* EXERCISE PROMPT: Search the records below for the word "core". Copy each line where it occurs.

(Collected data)
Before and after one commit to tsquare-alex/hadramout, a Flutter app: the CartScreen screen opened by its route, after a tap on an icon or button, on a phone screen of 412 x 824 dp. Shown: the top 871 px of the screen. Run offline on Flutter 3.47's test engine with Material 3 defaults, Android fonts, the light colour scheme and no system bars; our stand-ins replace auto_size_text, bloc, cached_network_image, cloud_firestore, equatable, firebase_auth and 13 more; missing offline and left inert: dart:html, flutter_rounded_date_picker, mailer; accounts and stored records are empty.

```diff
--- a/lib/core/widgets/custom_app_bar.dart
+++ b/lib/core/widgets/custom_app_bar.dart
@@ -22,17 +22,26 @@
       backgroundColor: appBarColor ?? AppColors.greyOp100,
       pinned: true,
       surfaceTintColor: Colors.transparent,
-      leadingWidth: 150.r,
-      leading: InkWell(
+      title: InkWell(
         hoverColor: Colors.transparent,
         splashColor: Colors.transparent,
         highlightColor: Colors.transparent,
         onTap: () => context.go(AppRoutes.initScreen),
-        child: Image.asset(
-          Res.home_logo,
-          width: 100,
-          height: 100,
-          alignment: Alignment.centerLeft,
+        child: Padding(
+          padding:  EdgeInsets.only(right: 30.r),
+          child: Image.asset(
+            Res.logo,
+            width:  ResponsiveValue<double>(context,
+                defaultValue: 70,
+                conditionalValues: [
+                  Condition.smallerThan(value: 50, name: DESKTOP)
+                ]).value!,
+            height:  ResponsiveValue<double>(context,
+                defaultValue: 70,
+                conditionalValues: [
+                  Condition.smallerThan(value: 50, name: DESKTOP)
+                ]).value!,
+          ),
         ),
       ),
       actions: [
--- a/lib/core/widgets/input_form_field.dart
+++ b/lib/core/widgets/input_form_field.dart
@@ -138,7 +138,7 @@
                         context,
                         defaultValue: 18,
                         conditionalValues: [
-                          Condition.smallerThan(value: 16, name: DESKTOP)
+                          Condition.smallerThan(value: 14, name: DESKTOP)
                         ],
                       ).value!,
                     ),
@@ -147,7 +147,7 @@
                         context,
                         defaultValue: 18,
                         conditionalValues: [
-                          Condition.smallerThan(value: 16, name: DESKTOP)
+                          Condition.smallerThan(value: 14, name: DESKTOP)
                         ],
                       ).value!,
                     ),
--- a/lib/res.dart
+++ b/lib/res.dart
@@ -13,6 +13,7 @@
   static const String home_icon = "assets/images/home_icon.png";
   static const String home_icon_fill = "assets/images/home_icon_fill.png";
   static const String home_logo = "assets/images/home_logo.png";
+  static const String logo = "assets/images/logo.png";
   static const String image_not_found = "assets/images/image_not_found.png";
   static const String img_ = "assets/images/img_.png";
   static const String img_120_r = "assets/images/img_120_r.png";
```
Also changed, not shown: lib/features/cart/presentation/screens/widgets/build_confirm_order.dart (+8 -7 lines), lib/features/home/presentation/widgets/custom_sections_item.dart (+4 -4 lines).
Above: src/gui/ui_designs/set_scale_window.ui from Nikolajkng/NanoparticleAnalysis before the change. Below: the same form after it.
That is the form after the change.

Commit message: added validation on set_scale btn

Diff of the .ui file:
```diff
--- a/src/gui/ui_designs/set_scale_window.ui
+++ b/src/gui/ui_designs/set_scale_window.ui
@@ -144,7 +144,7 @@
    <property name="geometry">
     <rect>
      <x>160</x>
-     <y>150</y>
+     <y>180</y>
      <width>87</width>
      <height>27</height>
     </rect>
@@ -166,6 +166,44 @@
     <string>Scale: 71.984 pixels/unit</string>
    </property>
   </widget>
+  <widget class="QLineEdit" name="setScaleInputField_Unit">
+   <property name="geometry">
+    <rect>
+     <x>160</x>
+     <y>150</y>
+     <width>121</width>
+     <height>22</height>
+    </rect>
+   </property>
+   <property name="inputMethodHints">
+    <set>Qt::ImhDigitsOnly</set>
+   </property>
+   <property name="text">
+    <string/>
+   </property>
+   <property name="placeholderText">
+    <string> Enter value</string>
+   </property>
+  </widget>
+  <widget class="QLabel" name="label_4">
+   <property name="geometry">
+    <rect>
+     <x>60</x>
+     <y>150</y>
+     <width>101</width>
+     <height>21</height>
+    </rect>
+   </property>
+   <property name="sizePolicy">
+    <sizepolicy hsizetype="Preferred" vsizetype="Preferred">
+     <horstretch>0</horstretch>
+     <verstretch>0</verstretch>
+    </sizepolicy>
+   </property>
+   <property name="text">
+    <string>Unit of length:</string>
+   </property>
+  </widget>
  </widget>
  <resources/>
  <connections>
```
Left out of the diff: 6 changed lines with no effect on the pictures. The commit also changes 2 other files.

* COMPLETED EXERCISE:
--- a/lib/core/widgets/custom_app_bar.dart
+++ b/lib/core/widgets/custom_app_bar.dart
--- a/lib/core/widgets/input_form_field.dart
+++ b/lib/core/widgets/input_form_field.dart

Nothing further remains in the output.